► American V8 power, British chassis
► The legend starts here: this is Cobra Genesis
Auction houses aren’t exactly unknown for talking up their forthcoming lots, but RM Sotherby’s description of this car as ‘the most important American sports car ever to be offered for sale’ isn’t just water-tight, it’s practically hydrophobic. ‘CSX 2000’ is the original Shelby Cobra, and it remained in Carroll Shelby’s possession right through from its inception in 1962 until his death in 2012, when it was transferred to the Carroll Hall Shelby Trust.
Why is the original Shelby Cobra CSX 2000 so important?
The big deal about the Cobra is that it combined a lightweight British sports car – the AC Ace – with a whacking great Ford V8, and the big deal about CSX 2000 is that it is the very first example of this idea.

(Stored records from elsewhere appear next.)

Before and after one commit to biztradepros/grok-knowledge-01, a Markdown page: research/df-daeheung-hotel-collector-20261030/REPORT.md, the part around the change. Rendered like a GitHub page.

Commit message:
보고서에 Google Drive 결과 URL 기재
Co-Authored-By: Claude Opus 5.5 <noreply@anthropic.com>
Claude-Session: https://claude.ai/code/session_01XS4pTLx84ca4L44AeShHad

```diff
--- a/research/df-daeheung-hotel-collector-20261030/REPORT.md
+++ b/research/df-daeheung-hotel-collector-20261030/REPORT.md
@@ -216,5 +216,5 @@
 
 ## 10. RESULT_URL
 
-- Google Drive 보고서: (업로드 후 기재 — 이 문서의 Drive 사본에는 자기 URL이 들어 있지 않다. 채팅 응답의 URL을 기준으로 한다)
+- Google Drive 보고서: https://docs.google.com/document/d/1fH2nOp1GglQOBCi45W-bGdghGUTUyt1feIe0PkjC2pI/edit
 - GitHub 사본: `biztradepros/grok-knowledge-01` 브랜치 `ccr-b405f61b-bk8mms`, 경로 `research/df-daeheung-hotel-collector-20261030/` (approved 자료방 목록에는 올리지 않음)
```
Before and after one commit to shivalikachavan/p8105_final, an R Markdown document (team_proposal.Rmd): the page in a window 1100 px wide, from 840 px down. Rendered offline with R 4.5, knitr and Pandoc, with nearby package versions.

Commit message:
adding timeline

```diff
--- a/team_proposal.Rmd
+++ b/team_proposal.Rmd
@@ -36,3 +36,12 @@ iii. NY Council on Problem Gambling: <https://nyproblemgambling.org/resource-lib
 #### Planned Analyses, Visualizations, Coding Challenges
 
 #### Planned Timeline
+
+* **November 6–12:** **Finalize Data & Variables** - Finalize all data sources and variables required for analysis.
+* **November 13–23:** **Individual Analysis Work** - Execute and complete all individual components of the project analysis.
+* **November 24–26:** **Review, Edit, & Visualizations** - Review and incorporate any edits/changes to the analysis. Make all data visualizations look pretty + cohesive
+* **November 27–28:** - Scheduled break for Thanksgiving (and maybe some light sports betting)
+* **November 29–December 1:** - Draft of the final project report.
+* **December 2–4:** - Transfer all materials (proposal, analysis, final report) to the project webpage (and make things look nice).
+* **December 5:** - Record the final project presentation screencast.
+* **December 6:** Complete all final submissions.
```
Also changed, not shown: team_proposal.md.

In fact, for the first seven months of the Cobra’s life it was the /only/ example, a reality Shelby masterfully sought to conceal by repeatedly repainting the car between motor show and press appearances, suggesting there were several and that production was already in full swing.
RM Sotherby’s supposition is that without CSX 2000 there would not only have been no Cobra, but no Shelby American and consequently no Ford GT40 – and perhaps none of the cars that followed. It’s probably over-egging the pudding to suggest no-one else would have ever thought to combine brute-force American iron with a lightweight chassis, but Shelby got there first.
Tell me more about CSX 2000…
The first Cobra looks a little anaemic by bedroom poster standards, with no sign of the bulbous arches that grace later 427 models. It’s powered by a smaller engine than those 7.0-litre beauties, too: a high-revving, lightweight 260 cubic inch (that’s 4.3-litres…) Ford V8 – still enough to see off 0-60mph in just 4.2sec in a period Road & Track test. It also killed the quarter mile in 13.8sec at 112mph, and hit 153mph flat out. In 1962.
As the first – and for a good while only – Cobra, CSX 2000 has appeared in huge numbers of books and magazines, acted as company demonstrator and was even used by employees at the Carroll Shelby School of High Performance Driving for a time. Most recently it’s been on display at the Shelby Heritage Center in Las Vegas, where CAR caught up with it during a road trip in 2014. As you can see from the pics, it’s in unrestored condition, including chips in the paint that allow you to count the legendary layers.
A binding ‘no restoration’ clause should be a condition of the sale. The originality and provenance of this car is key to its value, historical importance and appeal.
How much is the first Shelby Cobra worth?
That’s one of those ‘how long is a piece of string’ kind of questions – and even RM Sotherby’s hasn’t put an estimate on it yet. We’ll all know for sure when the hammer drops at the end of bidding, which will take place during the auctioneer’s annual Monterey sale on 19-20 August 2016 during the Pebble Beach Concours d’Elegance week.
Other lots in the sale include another Carroll Shelby single-owner Cobra – CSX 3178, a 1965 427 model fitted with an automatic transmission – and a 1999 Shelby Series I Roadster. Just in case you’ve got any spare change left over…
In the Moment: pushing a Cobra way beyond its limits, CAR+ November 2015